Try it: Single out the lines of the material that contain "column" and copy them.

Excerpted records:
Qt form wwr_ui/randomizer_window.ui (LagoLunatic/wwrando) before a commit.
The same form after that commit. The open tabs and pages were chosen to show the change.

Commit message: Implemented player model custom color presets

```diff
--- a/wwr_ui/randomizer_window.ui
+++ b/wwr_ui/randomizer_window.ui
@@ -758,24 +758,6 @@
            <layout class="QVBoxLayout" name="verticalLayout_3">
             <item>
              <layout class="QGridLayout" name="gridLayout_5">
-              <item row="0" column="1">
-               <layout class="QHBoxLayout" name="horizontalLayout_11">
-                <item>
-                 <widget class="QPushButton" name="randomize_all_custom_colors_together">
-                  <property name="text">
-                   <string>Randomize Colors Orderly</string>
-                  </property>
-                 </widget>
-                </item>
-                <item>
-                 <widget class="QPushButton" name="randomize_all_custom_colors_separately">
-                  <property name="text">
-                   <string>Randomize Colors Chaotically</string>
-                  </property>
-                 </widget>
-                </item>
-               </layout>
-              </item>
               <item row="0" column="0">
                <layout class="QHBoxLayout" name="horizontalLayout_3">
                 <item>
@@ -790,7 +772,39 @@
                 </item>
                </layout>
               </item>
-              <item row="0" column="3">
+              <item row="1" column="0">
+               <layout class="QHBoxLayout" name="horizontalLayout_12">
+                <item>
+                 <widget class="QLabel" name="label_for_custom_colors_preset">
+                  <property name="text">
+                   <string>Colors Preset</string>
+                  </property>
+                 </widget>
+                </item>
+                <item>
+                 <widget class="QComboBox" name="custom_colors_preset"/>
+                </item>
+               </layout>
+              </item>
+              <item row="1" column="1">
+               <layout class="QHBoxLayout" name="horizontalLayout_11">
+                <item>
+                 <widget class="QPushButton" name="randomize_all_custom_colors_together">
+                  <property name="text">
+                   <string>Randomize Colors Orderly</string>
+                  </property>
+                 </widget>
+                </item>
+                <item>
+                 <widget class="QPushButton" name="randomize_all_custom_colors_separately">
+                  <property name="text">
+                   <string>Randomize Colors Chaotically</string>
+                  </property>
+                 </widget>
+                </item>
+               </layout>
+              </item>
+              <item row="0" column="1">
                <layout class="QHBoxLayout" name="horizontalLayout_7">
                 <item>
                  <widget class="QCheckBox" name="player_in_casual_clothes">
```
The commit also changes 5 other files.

Result of the exercise:
-              <item row="0" column="1">
               <item row="0" column="0">
-              <item row="0" column="3">
+              <item row="1" column="0">
+              <item row="1" column="1">
+              <item row="0" column="1">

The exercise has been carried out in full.